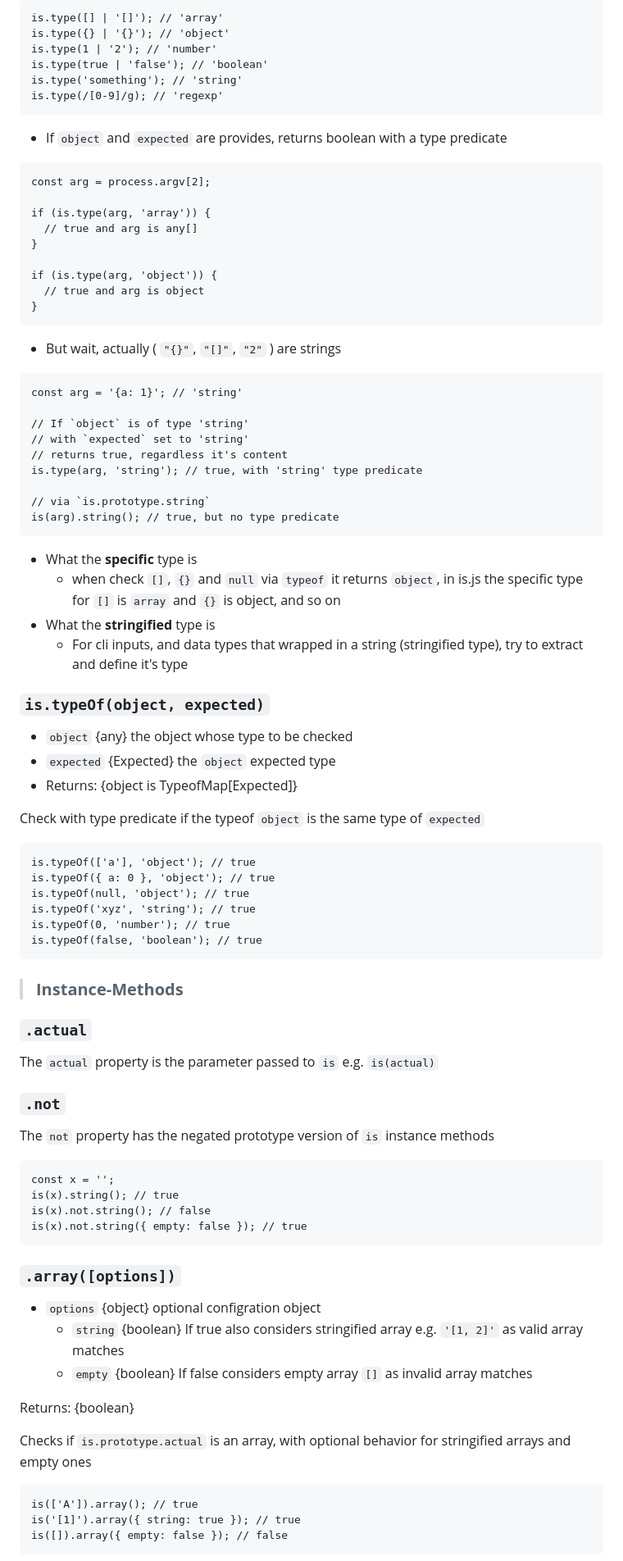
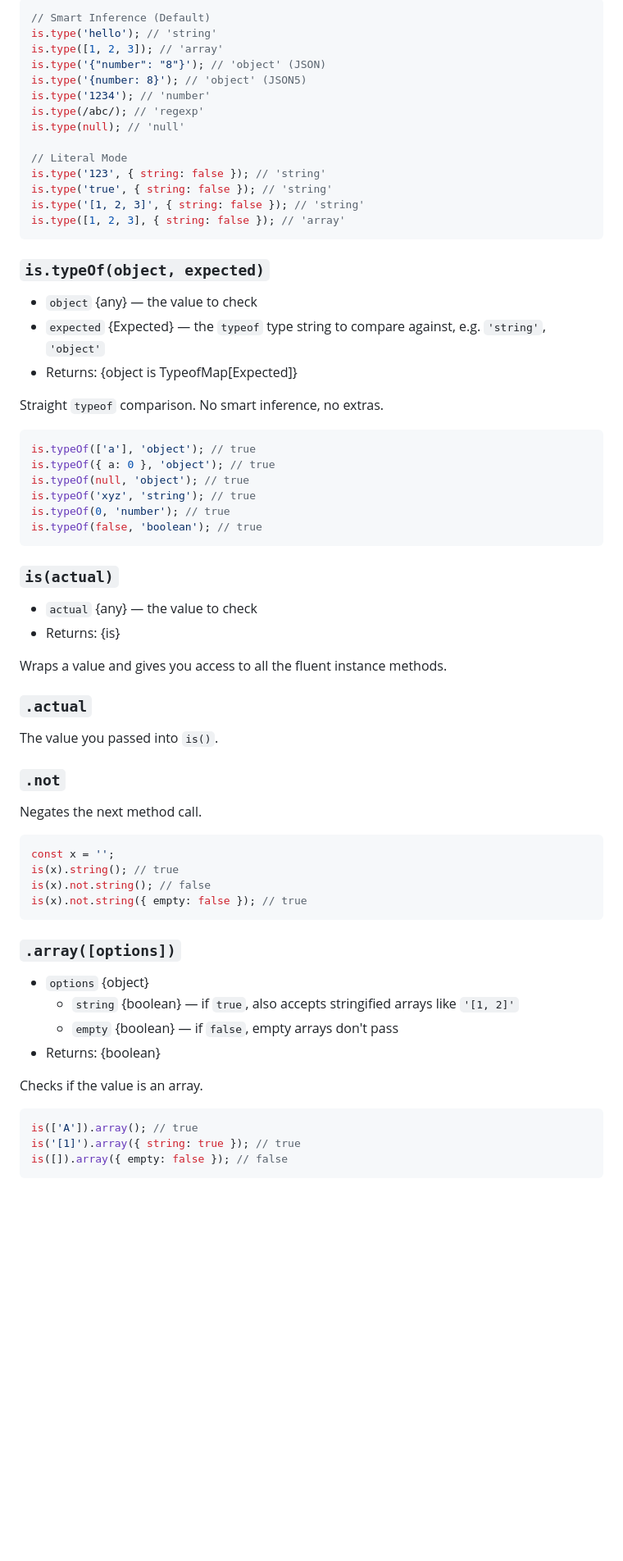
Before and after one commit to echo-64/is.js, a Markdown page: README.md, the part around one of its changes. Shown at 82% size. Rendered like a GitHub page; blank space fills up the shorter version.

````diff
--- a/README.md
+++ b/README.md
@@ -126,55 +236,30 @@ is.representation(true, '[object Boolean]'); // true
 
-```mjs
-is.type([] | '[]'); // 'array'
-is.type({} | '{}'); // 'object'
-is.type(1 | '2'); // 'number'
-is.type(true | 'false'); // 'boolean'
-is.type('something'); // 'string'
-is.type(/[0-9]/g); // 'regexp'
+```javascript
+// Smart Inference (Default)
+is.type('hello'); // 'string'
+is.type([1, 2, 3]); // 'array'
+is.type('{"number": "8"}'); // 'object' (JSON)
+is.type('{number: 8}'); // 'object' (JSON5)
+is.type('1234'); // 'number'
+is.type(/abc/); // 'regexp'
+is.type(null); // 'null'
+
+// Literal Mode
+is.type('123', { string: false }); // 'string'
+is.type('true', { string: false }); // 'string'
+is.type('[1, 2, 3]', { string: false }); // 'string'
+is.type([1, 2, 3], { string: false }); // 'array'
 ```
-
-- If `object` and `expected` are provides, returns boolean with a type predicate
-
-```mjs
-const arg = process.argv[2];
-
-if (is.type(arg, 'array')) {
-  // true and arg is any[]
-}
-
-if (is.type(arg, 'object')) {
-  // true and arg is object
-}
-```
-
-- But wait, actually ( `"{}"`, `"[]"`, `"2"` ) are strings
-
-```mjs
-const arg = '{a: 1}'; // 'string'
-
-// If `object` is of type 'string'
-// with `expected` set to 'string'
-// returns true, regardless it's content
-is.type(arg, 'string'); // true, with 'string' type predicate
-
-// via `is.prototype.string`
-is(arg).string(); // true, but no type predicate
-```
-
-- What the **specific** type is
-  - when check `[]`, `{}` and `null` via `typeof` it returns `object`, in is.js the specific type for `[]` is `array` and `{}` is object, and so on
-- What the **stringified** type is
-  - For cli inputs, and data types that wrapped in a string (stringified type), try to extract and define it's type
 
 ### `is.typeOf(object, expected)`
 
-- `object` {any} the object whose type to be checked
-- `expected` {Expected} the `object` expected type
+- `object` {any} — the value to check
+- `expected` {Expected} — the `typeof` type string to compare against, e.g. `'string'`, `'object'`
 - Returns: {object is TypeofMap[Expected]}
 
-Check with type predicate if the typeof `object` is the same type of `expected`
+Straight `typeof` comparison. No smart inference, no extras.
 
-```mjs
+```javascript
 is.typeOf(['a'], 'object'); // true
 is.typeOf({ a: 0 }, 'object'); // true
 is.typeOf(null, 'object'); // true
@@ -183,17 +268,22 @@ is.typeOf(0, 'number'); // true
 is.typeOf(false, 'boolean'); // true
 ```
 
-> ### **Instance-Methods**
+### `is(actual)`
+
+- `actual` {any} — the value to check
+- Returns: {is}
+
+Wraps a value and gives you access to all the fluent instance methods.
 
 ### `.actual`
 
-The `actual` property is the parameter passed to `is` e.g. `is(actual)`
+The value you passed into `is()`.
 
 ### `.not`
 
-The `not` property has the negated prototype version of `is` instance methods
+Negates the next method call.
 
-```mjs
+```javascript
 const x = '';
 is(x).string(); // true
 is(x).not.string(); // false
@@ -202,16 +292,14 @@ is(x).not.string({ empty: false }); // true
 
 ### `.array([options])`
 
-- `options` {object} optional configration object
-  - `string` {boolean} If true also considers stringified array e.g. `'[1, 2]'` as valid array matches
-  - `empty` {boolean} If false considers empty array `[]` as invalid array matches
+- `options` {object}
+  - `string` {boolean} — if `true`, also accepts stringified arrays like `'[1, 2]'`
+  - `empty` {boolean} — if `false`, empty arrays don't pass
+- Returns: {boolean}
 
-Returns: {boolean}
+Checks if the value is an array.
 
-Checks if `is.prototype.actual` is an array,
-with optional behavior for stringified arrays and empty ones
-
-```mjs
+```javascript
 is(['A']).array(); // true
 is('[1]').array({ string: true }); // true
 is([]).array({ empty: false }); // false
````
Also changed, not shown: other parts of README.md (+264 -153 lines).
+--
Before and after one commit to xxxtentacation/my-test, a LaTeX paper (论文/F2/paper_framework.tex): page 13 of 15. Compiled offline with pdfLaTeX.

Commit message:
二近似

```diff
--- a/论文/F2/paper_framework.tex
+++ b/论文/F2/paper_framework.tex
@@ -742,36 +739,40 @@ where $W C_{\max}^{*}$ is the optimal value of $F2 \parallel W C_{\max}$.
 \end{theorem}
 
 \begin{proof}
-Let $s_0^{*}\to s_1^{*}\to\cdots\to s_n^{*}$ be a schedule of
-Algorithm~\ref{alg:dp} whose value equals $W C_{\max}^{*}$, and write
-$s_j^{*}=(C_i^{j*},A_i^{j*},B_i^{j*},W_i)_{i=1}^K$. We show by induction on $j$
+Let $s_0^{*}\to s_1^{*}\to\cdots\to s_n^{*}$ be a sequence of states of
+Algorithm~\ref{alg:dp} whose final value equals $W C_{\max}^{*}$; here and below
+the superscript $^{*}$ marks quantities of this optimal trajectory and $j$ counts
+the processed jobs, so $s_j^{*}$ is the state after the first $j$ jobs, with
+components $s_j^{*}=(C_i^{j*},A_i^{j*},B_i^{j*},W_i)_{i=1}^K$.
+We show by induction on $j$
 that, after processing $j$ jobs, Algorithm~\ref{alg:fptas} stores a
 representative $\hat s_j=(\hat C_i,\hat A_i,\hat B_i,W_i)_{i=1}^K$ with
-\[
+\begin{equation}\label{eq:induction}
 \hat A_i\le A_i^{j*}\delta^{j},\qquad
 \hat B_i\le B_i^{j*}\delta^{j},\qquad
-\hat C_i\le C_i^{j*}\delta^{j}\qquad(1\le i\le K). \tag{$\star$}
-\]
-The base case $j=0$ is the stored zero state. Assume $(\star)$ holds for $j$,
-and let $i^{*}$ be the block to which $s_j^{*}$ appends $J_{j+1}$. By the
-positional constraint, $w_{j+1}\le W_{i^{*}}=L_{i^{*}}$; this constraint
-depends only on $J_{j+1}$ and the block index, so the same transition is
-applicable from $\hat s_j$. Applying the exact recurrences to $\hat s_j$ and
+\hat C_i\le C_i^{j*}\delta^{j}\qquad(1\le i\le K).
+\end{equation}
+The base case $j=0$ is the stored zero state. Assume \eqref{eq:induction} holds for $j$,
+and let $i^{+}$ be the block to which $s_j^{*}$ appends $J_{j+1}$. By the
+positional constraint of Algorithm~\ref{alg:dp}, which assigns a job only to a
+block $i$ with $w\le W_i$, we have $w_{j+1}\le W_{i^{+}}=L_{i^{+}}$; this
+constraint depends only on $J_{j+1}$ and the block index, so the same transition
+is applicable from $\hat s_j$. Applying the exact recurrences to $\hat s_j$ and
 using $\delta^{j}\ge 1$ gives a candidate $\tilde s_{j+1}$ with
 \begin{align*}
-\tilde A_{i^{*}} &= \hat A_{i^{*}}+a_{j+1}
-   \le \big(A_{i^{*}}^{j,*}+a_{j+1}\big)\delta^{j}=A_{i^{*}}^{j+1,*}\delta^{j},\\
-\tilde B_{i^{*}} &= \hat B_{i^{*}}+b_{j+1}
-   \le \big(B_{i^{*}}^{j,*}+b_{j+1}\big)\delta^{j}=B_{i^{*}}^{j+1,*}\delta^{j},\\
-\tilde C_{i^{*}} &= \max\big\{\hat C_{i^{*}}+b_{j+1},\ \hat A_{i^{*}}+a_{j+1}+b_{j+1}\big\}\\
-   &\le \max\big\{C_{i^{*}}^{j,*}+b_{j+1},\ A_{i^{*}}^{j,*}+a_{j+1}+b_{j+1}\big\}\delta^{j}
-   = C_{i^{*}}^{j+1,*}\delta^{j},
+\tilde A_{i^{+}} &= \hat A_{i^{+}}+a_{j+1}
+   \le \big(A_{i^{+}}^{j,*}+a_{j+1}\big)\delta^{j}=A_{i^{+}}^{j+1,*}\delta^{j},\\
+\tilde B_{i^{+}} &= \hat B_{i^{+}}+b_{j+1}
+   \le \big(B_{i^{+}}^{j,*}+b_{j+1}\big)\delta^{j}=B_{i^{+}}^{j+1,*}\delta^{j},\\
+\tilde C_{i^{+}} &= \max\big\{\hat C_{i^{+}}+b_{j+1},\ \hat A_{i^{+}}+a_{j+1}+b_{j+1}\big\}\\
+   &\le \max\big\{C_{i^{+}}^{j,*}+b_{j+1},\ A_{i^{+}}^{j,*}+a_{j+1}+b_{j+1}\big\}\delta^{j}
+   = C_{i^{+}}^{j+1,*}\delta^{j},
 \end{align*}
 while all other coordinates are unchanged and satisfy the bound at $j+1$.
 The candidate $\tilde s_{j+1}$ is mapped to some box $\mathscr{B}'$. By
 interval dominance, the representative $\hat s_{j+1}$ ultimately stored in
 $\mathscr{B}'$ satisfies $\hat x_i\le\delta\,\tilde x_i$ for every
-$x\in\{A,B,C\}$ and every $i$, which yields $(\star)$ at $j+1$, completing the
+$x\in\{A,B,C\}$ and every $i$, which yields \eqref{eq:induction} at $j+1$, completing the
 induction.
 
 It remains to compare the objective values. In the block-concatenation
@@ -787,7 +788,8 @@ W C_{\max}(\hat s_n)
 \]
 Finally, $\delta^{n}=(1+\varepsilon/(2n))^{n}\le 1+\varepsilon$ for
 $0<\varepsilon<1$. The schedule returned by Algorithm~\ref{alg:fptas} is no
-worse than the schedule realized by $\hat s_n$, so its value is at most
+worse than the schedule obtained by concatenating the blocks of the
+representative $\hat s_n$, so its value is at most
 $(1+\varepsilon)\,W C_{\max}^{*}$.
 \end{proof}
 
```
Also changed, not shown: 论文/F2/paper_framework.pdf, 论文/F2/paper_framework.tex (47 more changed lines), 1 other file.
+--
> _AIM OF THE TASK_
Reading through the records above, report each line in which the string "schedule" is found.

> _SOLUTION BELOW_
-Let $s_0^{*}\to s_1^{*}\to\cdots\to s_n^{*}$ be a schedule of
 $0<\varepsilon<1$. The schedule returned by Algorithm~\ref{alg:fptas} is no
-worse than the schedule realized by $\hat s_n$, so its value is at most
+worse than the schedule obtained by concatenating the blocks of the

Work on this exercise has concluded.